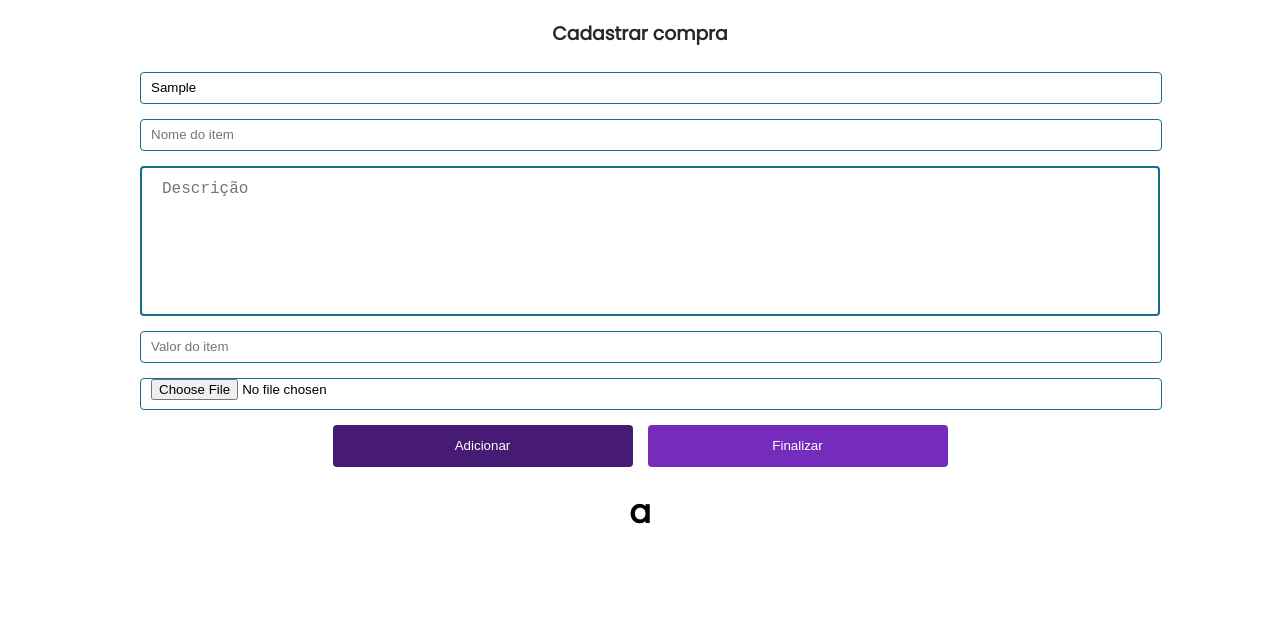
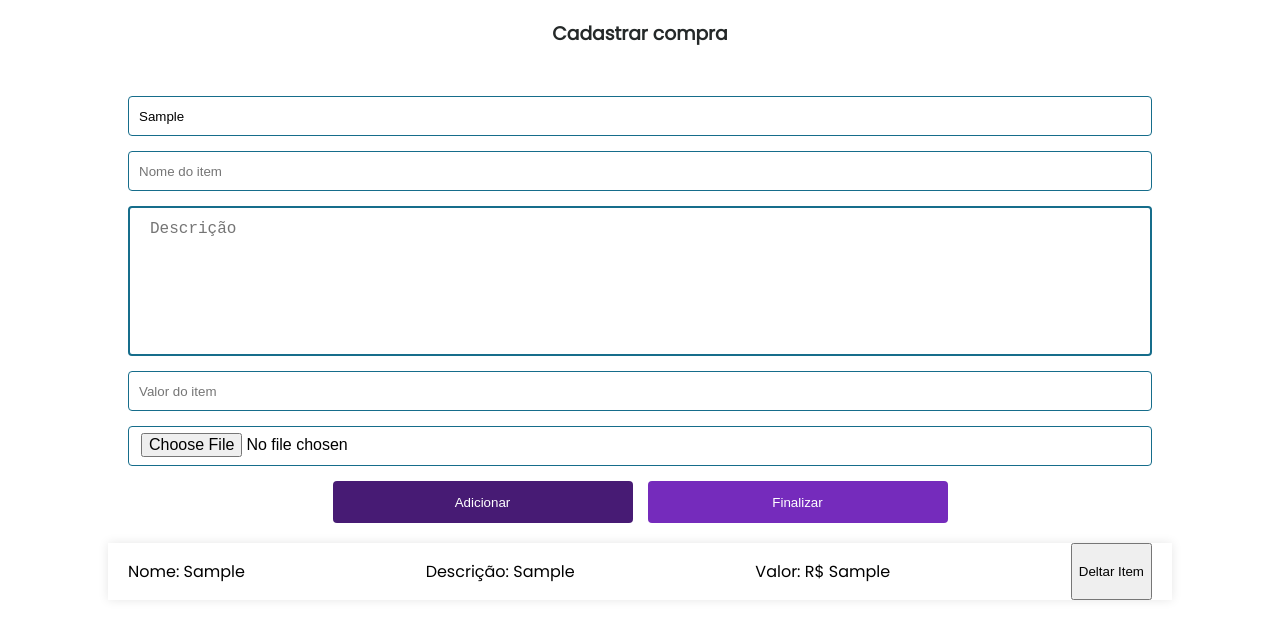
Before and after one commit to thaisBertoldi/trabalhoFinalVemSerDBC, a React (Create React App) app: page /request-purchase in a window 1280 px wide. Both pictures are taken after typing "Sample", "Sample", "Sample", "Sample" into the empty fields and a click on the button "Adicionar". Shown: the top 638 px of the page. Built offline with nearby package versions, Linux system fonts and the light colour scheme.

Commit message:
adicionando lista ao RequestPurchase

```diff
--- a/src/components/Footer/Footer.component.tsx
+++ b/src/components/Footer/Footer.component.tsx
@@ -6,11 +6,11 @@ const Footer = () => {
 
   return (
     <>
-      {User?.token && (
+      {/* {User?.token && (
         <FooterCustom>
           <Copyright>©{new Date().getFullYear()} Copyright</Copyright>
         </FooterCustom>
-      )}
+      )} */}
     </>
   );
 };
--- a/src/global.style.tsx
+++ b/src/global.style.tsx
@@ -3,8 +3,8 @@ import { Theme } from "./theme";
 import image from "./images/background-div.jpg";
 
 export const Container = styled.div`
-  min-height: 100%;
-  height: 65.8vh;
+  width: 100%;
+
 `;
 
 export const ContainerPrincipal = styled.div`
@@ -97,6 +97,7 @@ export const InputForm = styled.input`
   border: 1px ${Theme.color.primary} solid;
 
   padding: 0 10px;
+  box-sizing: border-box;
 
   :focus {
     outline: none;
--- a/src/pages/RequestPurchase/RequestPurchase.screen.tsx
+++ b/src/pages/RequestPurchase/RequestPurchase.screen.tsx
@@ -14,6 +14,7 @@ import { Theme } from "../../theme";
 import {
   ContainerRequest,
   ContainerRequestForm,
+  DivItens,
   TextAreaCustom,
 } from "./RequestPurchase.style";
 
@@ -43,6 +44,11 @@ const RequestPurchase = ({ auth, dispatch }: PurchaseDTO & DispatchProp) => {
     setArrayItens([...arrayItens, newItem]);
   };
 
+  const handleDeleteItem = (index: number) => {
+    const newArray = arrayItens.filter((item, i) => i !== index);
+    setArrayItens(newArray);
+  }
+
   const formik = useFormik({
     initialValues: {
       listName: "",
@@ -52,8 +58,7 @@ const RequestPurchase = ({ auth, dispatch }: PurchaseDTO & DispatchProp) => {
       file: "",
     },
     onSubmit: (values, actions) => {
-      // handleCreateList(values, arrayItens);
-      console.log(values, arrayItens);
+      handleCreateList(values, arrayItens);
       actions.resetForm({
         values: {
           listName: "",
@@ -76,7 +81,7 @@ const RequestPurchase = ({ auth, dispatch }: PurchaseDTO & DispatchProp) => {
             <InputForm
               placeholder="Título da lista"
               width={"100%"}
-              height={"30px"}
+              height={"40px"}
               id="listName"
               name="listName"
               type="text"
@@ -87,7 +92,7 @@ const RequestPurchase = ({ auth, dispatch }: PurchaseDTO & DispatchProp) => {
             <InputForm
               placeholder="Nome do item"
               width={"100%"}
-              height={"30px"}
+              height={"40px"}
               id="itemName"
               name="itemName"
               type="text"
@@ -107,7 +112,7 @@ const RequestPurchase = ({ auth, dispatch }: PurchaseDTO & DispatchProp) => {
             <InputForm
               placeholder="Valor do item"
               width={"100%"}
-              height={"30px"}
+              height={"40px"}
               id="value"
               name="value"
               type="text"
@@ -118,7 +123,7 @@ const RequestPurchase = ({ auth, dispatch }: PurchaseDTO & DispatchProp) => {
             <InputForm
               placeholder="Arquivo"
               width={"100%"}
-              height={"30px"}
+              height={"40px"}
               id="profileImage"
               name="profileImage"
               type="file"
@@ -126,6 +131,7 @@ const RequestPurchase = ({ auth, dispatch }: PurchaseDTO & DispatchProp) => {
                 imgConverter(event, formik.setFieldValue, "file")
               }
             />
+
             <CenterCustom>
               <BtnForm
                 width={"300px"}
@@ -145,7 +151,16 @@ const RequestPurchase = ({ auth, dispatch }: PurchaseDTO & DispatchProp) => {
             </CenterCustom>
           </ContainerRequestForm>
         </form>
-        <h1>a</h1>
+        {
+          arrayItens.map( (item, index) => (
+            <DivItens>
+              <p>Nome: {item.itemName}</p>
+              <p>Descrição: {item.description}</p>
+              <p>Valor: R$ { item.value.replace('.', ',')}</p>
+              <button onClick={ () => handleDeleteItem(index) }> Deltar Item </button>
+            </DivItens>
+          ))
+        }
       </ContainerRequest>
     </Container>
   );
--- a/src/pages/RequestPurchase/RequestPurchase.style.tsx
+++ b/src/pages/RequestPurchase/RequestPurchase.style.tsx
@@ -1,20 +1,24 @@
 import styled from "styled-components";
 import { Theme } from "../../theme";
 
+export const ContainerRequest = styled.div`
+  width: 100%;
+  height: 436px;
+
+  margin-top: 30px;
+`;
+
 export const ContainerRequestForm = styled.div`
+  width: 80%;
+  margin: 0 auto;
   display: flex;
   flex-direction: column;
   gap: 15px;
-  width: 1000px;
-`;
 
-export const ContainerRequest = styled.div`
-  display: flex;
-  flex-direction: column;
-  justify-content: center;
-  align-items: center;
-  margin-top: 30px;
-  height: 436px;
+  input[type="file"] {
+    padding: 0.375rem 0.75rem;
+    font-size: 1rem;
+  }
 `;
 
 export const InputLabelDiv = styled.div`
@@ -22,7 +26,7 @@ export const InputLabelDiv = styled.div`
 `;
 
 export const TextAreaCustom = styled.textarea`
-  width: 102%;
+  width: 100%;
   height: 150px;
   padding: 12px 20px;
   box-sizing: border-box;
@@ -31,3 +35,15 @@ export const TextAreaCustom = styled.textarea`
   font-size: 16px;
   resize: none;
 `;
+
+export const DivItens = styled.div`
+  width: 80%;
+
+  display: flex;
+  justify-content: space-between;
+
+  padding: 0 20px;
+  margin: 0 auto;
+  margin-top: 20px;
+  box-shadow: 0px 0px 10px rgba(0, 0, 0, 0.1);
+`;
```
· · · ·
EXERCISE DESCRIPTION = Pull each line containing the word "listName" out of the data above.

THE COMPLETED TASK =
       listName: "",
           listName: "",
               id="listName"
               name="listName"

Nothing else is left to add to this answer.